In the case of UQ mobile, you would have to give them two pieces of data: your last name (性) and first name (名). So if you are Joseph Robinette, you would give them the following:
- Last name: BIDENJR
- First name: JOSEPHROBINETTE
Note the lack of lowercase characters or punctuation. There are probably wacky Japan reasons for that.
Unfortunately, this led me to be declined by UQ Mobile. Trying to truthfully provide your data is not enough. You need to make your circle-shaped name fit into a squared hole: the hegemony of naming convention for people born a Japanese national. I was told:
God forbid someone accidentally deviates from the norm. This has been a recurring experience for the last 6 years of living here. Over and over, I’m told that my name is too long (more than 4 characters last/first each), or my name has too many ゥ, ィ or ヴ, or spaces between first names confusing those poor machines that are still running on SHIFT-JIS.
Of course, neither UQ Mobile nor my credit card number provides phone support, so I’m back to walking into a physical store and getting an appointment to get a phone number.
It sucks because I need a phone number and SMS-based 2-factor authentication has invaded our personal lives, when
- trying to log onto your bank account (SMBC, DKB in Germany),
- trying to send money to relatives (Wise),
- using Shopify,
- or using any other random Japanese web service that still does not support TOTP or U2F.
Those who spend too much time on specific living-in-Japan forums (or subrxxxits) know this issue too well. Who likes being told their name is wrong, doesn’t match, or is invalid? After all, don’t you or I know our own name the best?
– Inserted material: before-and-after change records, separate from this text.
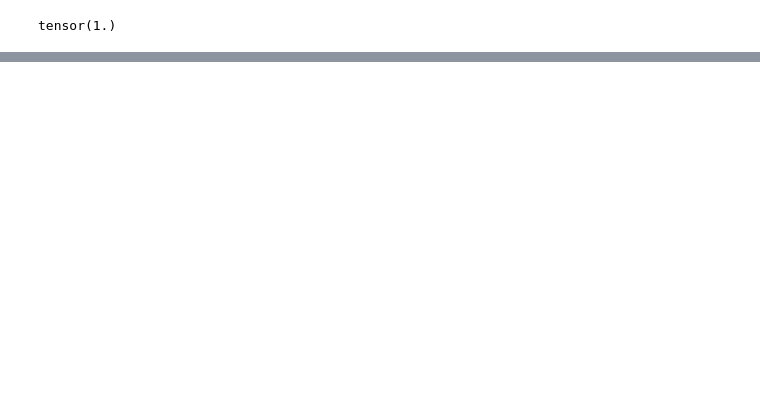
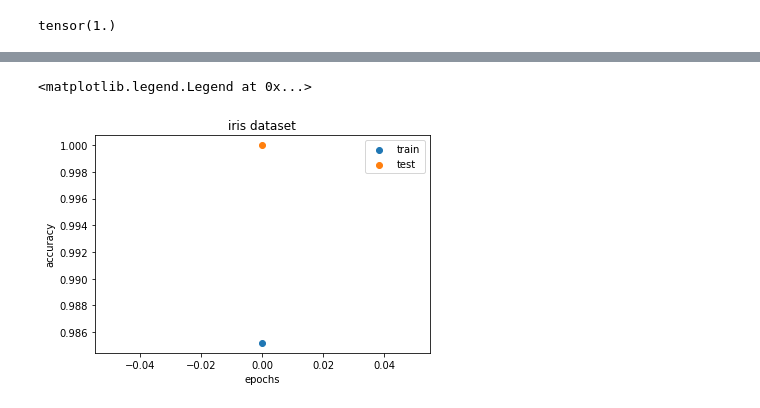
Before and after one commit to Beh-noush/General-Python, a Jupyter notebook: FCNN.ipynb, the cells around one changed output, grey strips where cells are left out. Drawn from its saved outputs; the diff is of its cells as text; code cells hidden in the pictures; blank space fills up the shorter version.

```diff
--- a/FCNN.ipynb
+++ b/FCNN.ipynb
@@ -163,0 +255,2 @@ results_dic = {'train_acc_list' : train_acc_list, 'test_acc_list': test_acc_list
+# %%
+loaded_model = torch.load('model')
@@ -163,0 +259,45 @@ results_dic = {'train_acc_list' : train_acc_list, 'test_acc_list': test_acc_list
+# %%
+#Now, we train and test the model.
+epochs = range(1)
+learning_rate = 0
+loss = nn.CrossEntropyLoss()
+optimizer = torch.optim.Adam(my_net.parameters(), lr = learning_rate)
+iris_train = iris_train.float()
+iris_test = iris_test.float()
+#iris_labels_torch = torch.from_numpy(iris.target)
+iris_train.requires_grad = True
+train_acc_list = []
+train_loss_list = []
+test_acc_list = []
+test_loss_list = []
+
+for e in epochs:
+   optimizer.zero_grad()
+   output = loaded_model.forward(iris_train)
+   predictions = torch.argmax(output, axis = 1)
+   iris_loss = loss(output, iris_train_labels)
+   iris_loss.backward()
+   optimizer.step()
+   accuracy = (predictions==iris_train_labels).float().mean()
+   train_acc_list.append(accuracy)
+   train_loss_list.append(iris_loss)
+
+   test_output = loaded_model.forward(iris_test)
+   test_preds = torch.argmax(test_output, axis = 1)
+   iris_test_loss = loss(test_output, iris_test_labels)
+   test_acc = (test_preds == iris_test_labels).float().mean()
+   test_acc_list.append(test_acc)
+   test_loss_list.append(iris_test_loss)
+# %%
+import matplotlib.pyplot as plt
+
+plt.scatter(epochs, train_acc_list, label = 'train')
+plt.xlabel('epochs')
+plt.ylabel('accuracy')
+plt.title('iris dataset')
+
+plt.scatter(epochs, test_acc_list, label = 'test')
+plt.legend()
+# %% [output]
+<matplotlib.legend.Legend at 0x...>
+[figure, added]
```
Also changed, not shown: parts of 20 cells of this notebook.
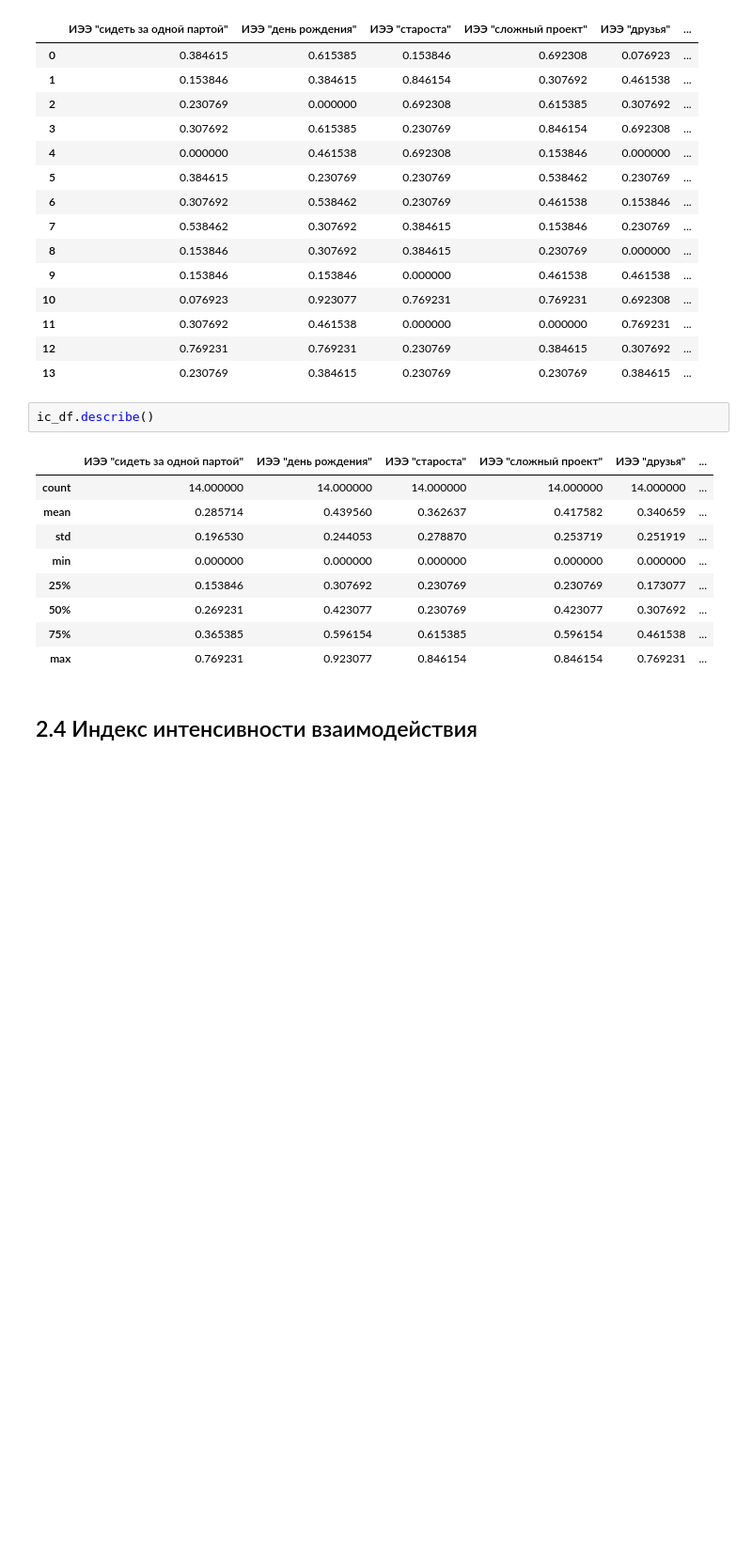
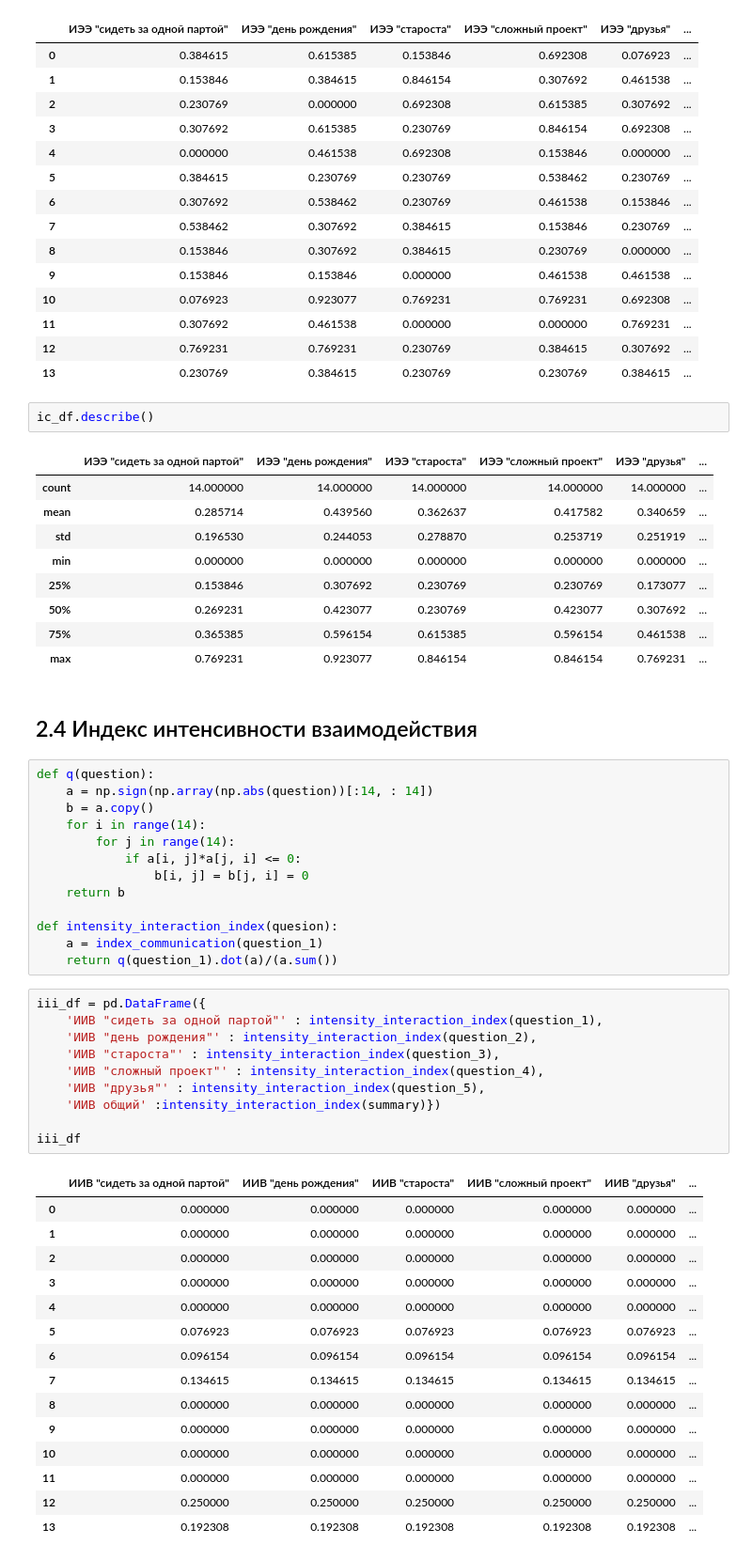
Before and after one commit to aptmess/pm.socio, a Jupyter notebook: code/socio.ipynb, the cells around one changed output. Shown: that part at 94% size. Cells and saved outputs as stored; diff of their text form; blank space fills up the shorter version.

```diff
--- a/code/socio.ipynb
+++ b/code/socio.ipynb
@@ -375,3 +375,42 @@ ic_df.describe()
 | max | 0.769231 | 0.923077 | 0.846154 | 0.846154 | 0.769231 | ... |
 # %% [markdown]
 ## 2.4 Индекс интенсивности взаимодействия
+# %%
+def q(question):
+    a = np.sign(np.array(np.abs(question))[:14, : 14])
+    b = a.copy()
+    for i in range(14):
+        for j in range(14):
+            if a[i, j]*a[j, i] <= 0:
+                b[i, j] = b[j, i] = 0
+    return b
+
+def intensity_interaction_index(quesion):
+    a = index_communication(question_1)
+    return q(question_1).dot(a)/(a.sum())
+# %%
+iii_df = pd.DataFrame({
+    'ИИВ "сидеть за одной партой"' : intensity_interaction_index(question_1),
+    'ИИВ "день рождения"' : intensity_interaction_index(question_2),
+    'ИИВ "староста"' : intensity_interaction_index(question_3),
+    'ИИВ "сложный проект"' : intensity_interaction_index(question_4),
+    'ИИВ "друзья"' : intensity_interaction_index(question_5),
+    'ИИВ общий' :intensity_interaction_index(summary)})
+
+iii_df
+# %% [output]
+|  | ИИВ "сидеть за одной партой" | ИИВ "день рождения" | ИИВ "староста" | ИИВ "сложный проект" | ИИВ "друзья" | ... |
+| 0 | 0.000000 | 0.000000 | 0.000000 | 0.000000 | 0.000000 | ... |
+| 1 | 0.000000 | 0.000000 | 0.000000 | 0.000000 | 0.000000 | ... |
+| 2 | 0.000000 | 0.000000 | 0.000000 | 0.000000 | 0.000000 | ... |
+| 3 | 0.000000 | 0.000000 | 0.000000 | 0.000000 | 0.000000 | ... |
+| 4 | 0.000000 | 0.000000 | 0.000000 | 0.000000 | 0.000000 | ... |
+| 5 | 0.076923 | 0.076923 | 0.076923 | 0.076923 | 0.076923 | ... |
+| 6 | 0.096154 | 0.096154 | 0.096154 | 0.096154 | 0.096154 | ... |
+| 7 | 0.134615 | 0.134615 | 0.134615 | 0.134615 | 0.134615 | ... |
+| 8 | 0.000000 | 0.000000 | 0.000000 | 0.000000 | 0.000000 | ... |
+| 9 | 0.000000 | 0.000000 | 0.000000 | 0.000000 | 0.000000 | ... |
+| 10 | 0.000000 | 0.000000 | 0.000000 | 0.000000 | 0.000000 | ... |
+| 11 | 0.000000 | 0.000000 | 0.000000 | 0.000000 | 0.000000 | ... |
+| 12 | 0.250000 | 0.250000 | 0.250000 | 0.250000 | 0.250000 | ... |
+| 13 | 0.192308 | 0.192308 | 0.192308 | 0.192308 | 0.192308 | ... |
```
Also changed, not shown: parts of 1 cell of this notebook.
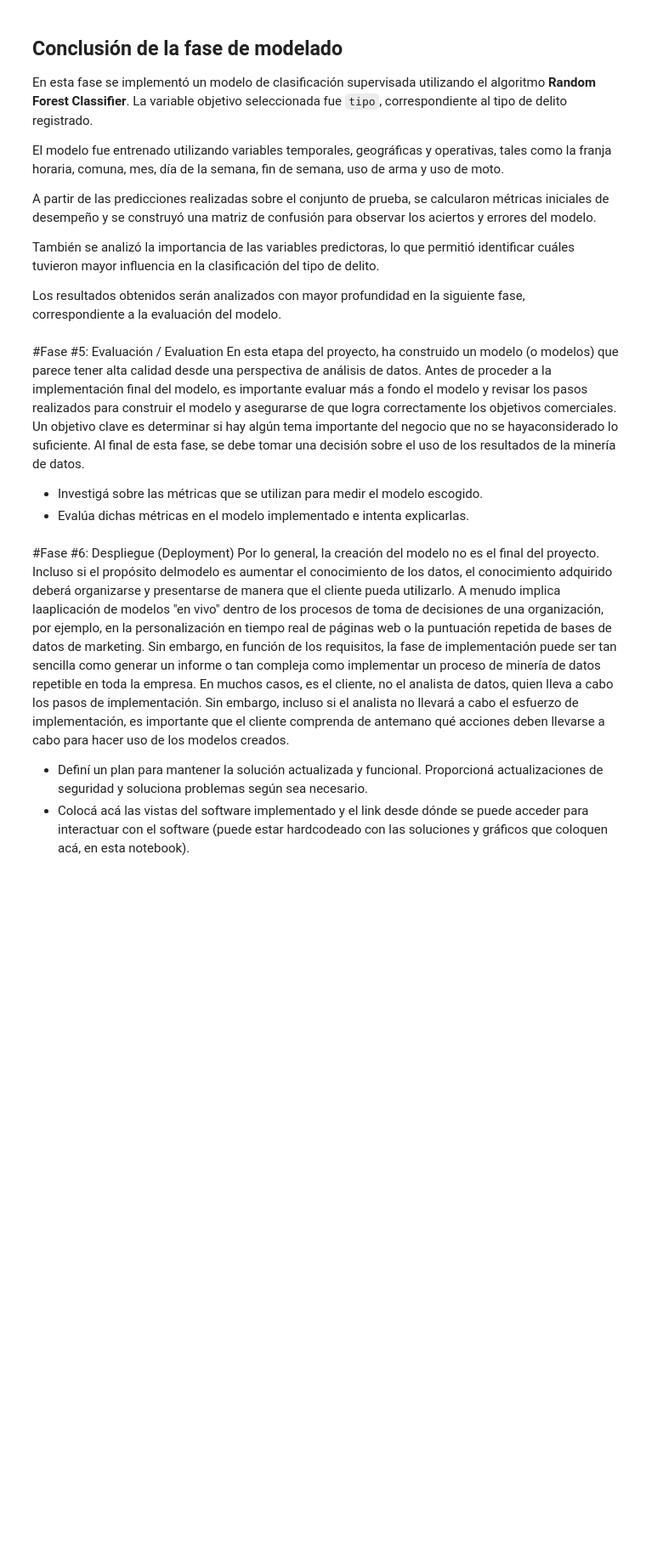
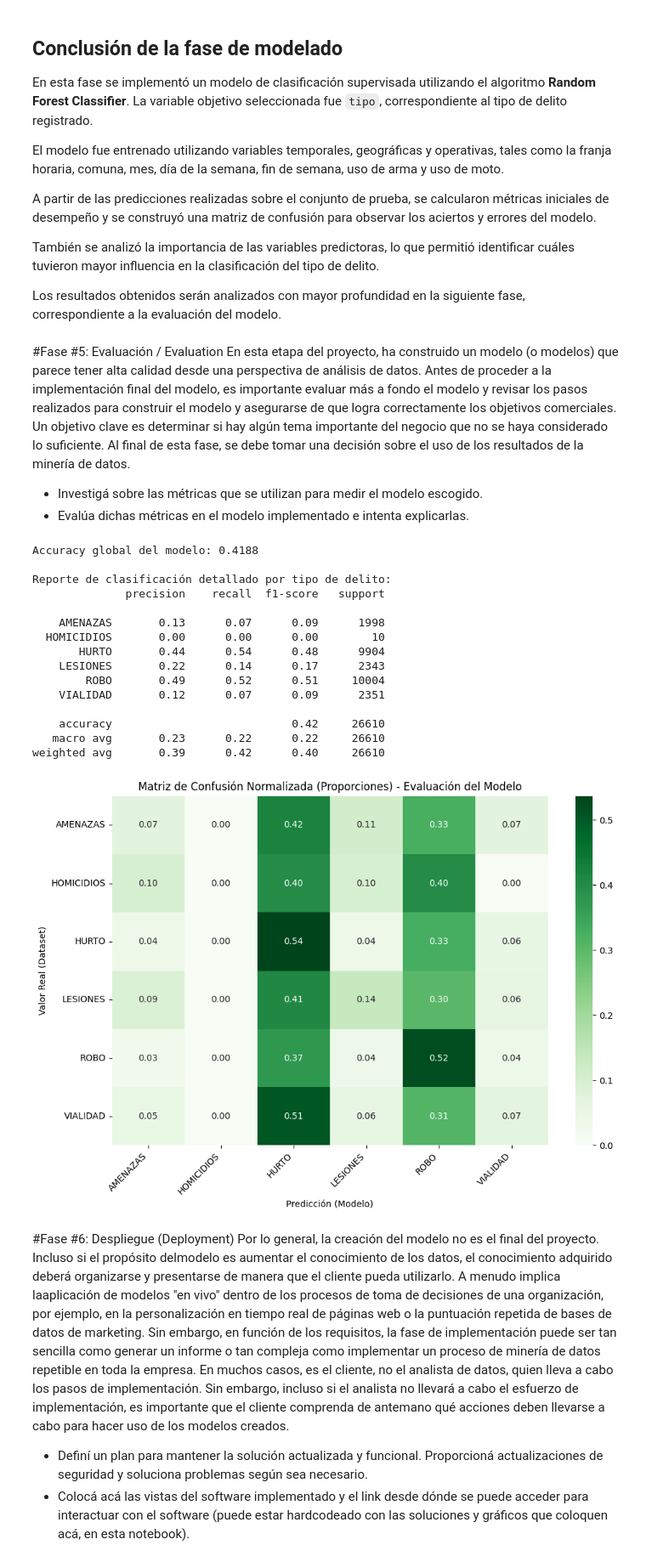
Before and after one commit to ChronosXV/Ingenieria_Software, a Jupyter notebook: Proyecto/UGR_Ing_de_Software_Grupo_2_TP.ipynb, the cells around one changed output. Shown: that part at 85% size. Drawn from its saved outputs; the diff is of its cells as text; code cells hidden in the pictures; blank space fills up the shorter version.

Commit message:
Parte de la FASE 5

```diff
--- a/Proyecto/UGR_Ing_de_Software_Grupo_2_TP.ipynb
+++ b/Proyecto/UGR_Ing_de_Software_Grupo_2_TP.ipynb
@@ -974,6 +968,6 @@ También se analizó la importancia de las variables predictoras, lo que permiti
 Los resultados obtenidos serán analizados con mayor profundidad en la siguiente fase, correspondiente a la evaluación del modelo.
 # %% [markdown]
 #Fase #5: Evaluación / Evaluation
-En esta etapa del proyecto, ha construido un modelo (o modelos) que parece tener alta calidad desde una perspectiva de análisis de datos. Antes de proceder a la implementación final del modelo, es importante evaluar más a fondo el modelo y revisar los pasos realizados para construir el modelo y asegurarse de que logra correctamente los objetivos comerciales. Un objetivo clave es determinar si hay algún tema importante del negocio que no se hayaconsiderado lo suficiente. Al final de esta fase, se debe tomar una decisión sobre el uso de los resultados de la minería de datos.
+En esta etapa del proyecto, ha construido un modelo (o modelos) que parece tener alta calidad desde una perspectiva de análisis de datos. Antes de proceder a la implementación final del modelo, es importante evaluar más a fondo el modelo y revisar los pasos realizados para construir el modelo y asegurarse de que logra correctamente los objetivos comerciales. Un objetivo clave es determinar si hay algún tema importante del negocio que no se haya considerado lo suficiente. Al final de esta fase, se debe tomar una decisión sobre el uso de los resultados de la minería de datos.
 * Investigá sobre las métricas que se utilizan para medir el modelo escogido.
 * Evalúa dichas métricas en el modelo implementado e intenta explicarlas.
@@ -985,3 +974,54 @@ En esta etapa del proyecto, ha construido un modelo (o modelos) que parece tener
+# %%
+# ==========================================================
+# VALIDACIÓN DE MÉTRICAS Y MATRIZ NORMALIZADA - FASE #5
+# ==========================================================
+
+
+print(f"Accuracy global del modelo: {accuracy_score(y_test, y_pred):.4f}\n")
+print("Reporte de clasificación detallado por tipo de delito:")
+print(classification_report(y_test, y_pred, target_names=le.classes_))
+
+# 2. Calcular la matriz de confusión base
+cm = confusion_matrix(y_test, y_pred)
+
+# 3. Normalizar la matriz por fila para obtener los porcentajes de acierto real
+cm_normalizada = cm.astype('float') / cm.sum(axis=1)[:, np.newaxis]
+
+# 4. Graficar la matriz de confusión normalizada
+plt.figure(figsize=(10, 7))
+sns.heatmap(
+    cm_normalizada,
+    annot=True,
+    fmt='.2f',
+    cmap='Greens',
+    xticklabels=le.classes_,
+    yticklabels=le.classes_
+)
+
+plt.title('Matriz de Confusión Normalizada (Proporciones) - Evaluación del Modelo')
+plt.xlabel('Predicción (Modelo)')
+plt.ylabel('Valor Real (Dataset)')
+plt.xticks(rotation=45, ha='right')
+plt.yticks(rotation=0)
+plt.tight_layout()
+plt.show()
+# %% [output]
+Accuracy global del modelo: 0.4188
+
+Reporte de clasificación detallado por tipo de delito:
+              precision    recall  f1-score   support
+
+    AMENAZAS       0.13      0.07      0.09      1998
+  HOMICIDIOS       0.00      0.00      0.00        10
+       HURTO       0.44      0.54      0.48      9904
+    LESIONES       0.22      0.14      0.17      2343
+        ROBO       0.49      0.52      0.51     10004
+    VIALIDAD       0.12      0.07      0.09      2351
+
+    accuracy                           0.42     26610
+   macro avg       0.23      0.22      0.22     26610
+weighted avg       0.39      0.42      0.40     26610
+[figure, added]
 # %% [markdown]
 #Fase #6: Despliegue (Deployment)
 Por lo general, la creación del modelo no es el final del proyecto. Incluso si el propósito delmodelo es aumentar el conocimiento de los datos, el conocimiento adquirido deberá organizarse y presentarse de manera que el cliente pueda utilizarlo. A menudo implica laaplicación de modelos "en vivo" dentro de los procesos de toma de decisiones de una organización, por ejemplo, en la personalización en tiempo real de páginas web o la puntuación repetida de bases de datos de marketing. Sin embargo, en función de los requisitos, la fase de implementación puede ser tan sencilla como generar un informe o tan compleja como implementar un proceso de minería de datos repetible en toda la empresa. En muchos casos, es el cliente, no el analista de datos, quien lleva a cabo los pasos de implementación. Sin embargo, incluso si el analista no llevará a cabo el esfuerzo de implementación, es importante que el cliente comprenda de antemano qué acciones deben llevarse a cabo para hacer uso de los modelos creados.
```
Also changed, not shown: parts of 5 cells of this notebook.
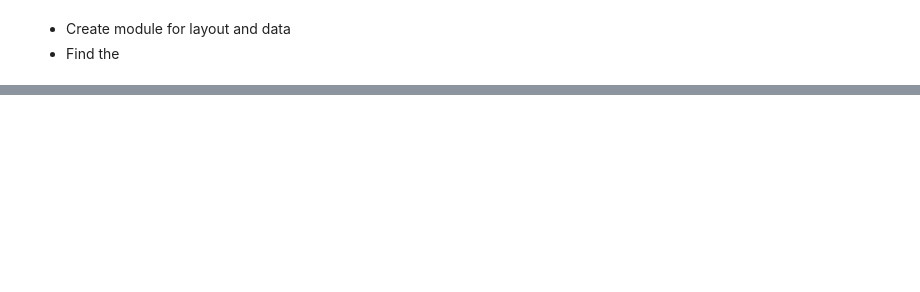
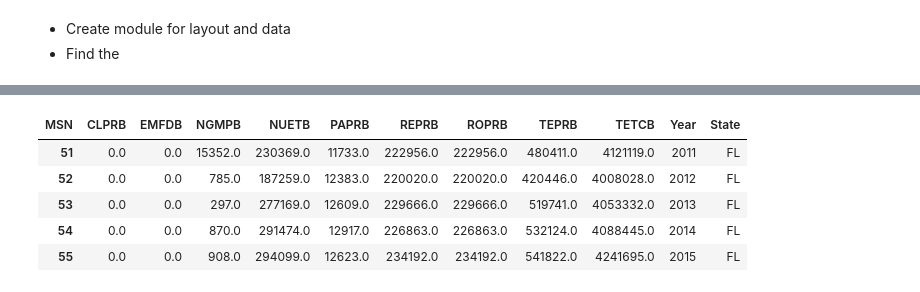
Before and after one commit to cycustodio/python-data-science, a Jupyter notebook: US Coal Data.ipynb, the cells around one changed output, grey strips where cells are left out. Saved outputs shown, nothing was run; the diff lists cells and outputs as text; code cells hidden in the pictures; blank space fills up the shorter version.

```diff
--- a/US Coal Data.ipynb
+++ b/US Coal Data.ipynb
@@ -250,0 +249,9 @@ iplot( fig, filename='d3-cloropleth-map' )
+# %%
+newdt.tail()
+# %% [output]
+| MSN | CLPRB | EMFDB | NGMPB | NUETB | PAPRB | REPRB | ROPRB | TEPRB | TETCB | Year | State |
+| 51 | 0.0 | 0.0 | 15352.0 | 230369.0 | 11733.0 | 222956.0 | 222956.0 | 480411.0 | 4121119.0 | 2011 | FL |
+| 52 | 0.0 | 0.0 | 785.0 | 187259.0 | 12383.0 | 220020.0 | 220020.0 | 420446.0 | 4008028.0 | 2012 | FL |
+| 53 | 0.0 | 0.0 | 297.0 | 277169.0 | 12609.0 | 229666.0 | 229666.0 | 519741.0 | 4053332.0 | 2013 | FL |
+| 54 | 0.0 | 0.0 | 870.0 | 291474.0 | 12917.0 | 226863.0 | 226863.0 | 532124.0 | 4088445.0 | 2014 | FL |
+| 55 | 0.0 | 0.0 | 908.0 | 294099.0 | 12623.0 | 234192.0 | 234192.0 | 541822.0 | 4241695.0 | 2015 | FL |
```
Also changed, not shown: parts of 26 cells of this notebook.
Japan has had Minister for Digital for the last 3 years. The issue of names being unspellable has been known for much longer, probably with Francis Xavier, or, on his residence card: XAVIER FRANCIS, and according to SMBC: F XAVIER
How can this country attract foreign talent, foreign startups, and foreign investors if a simple thing like signing up for an eSIM card online does not work?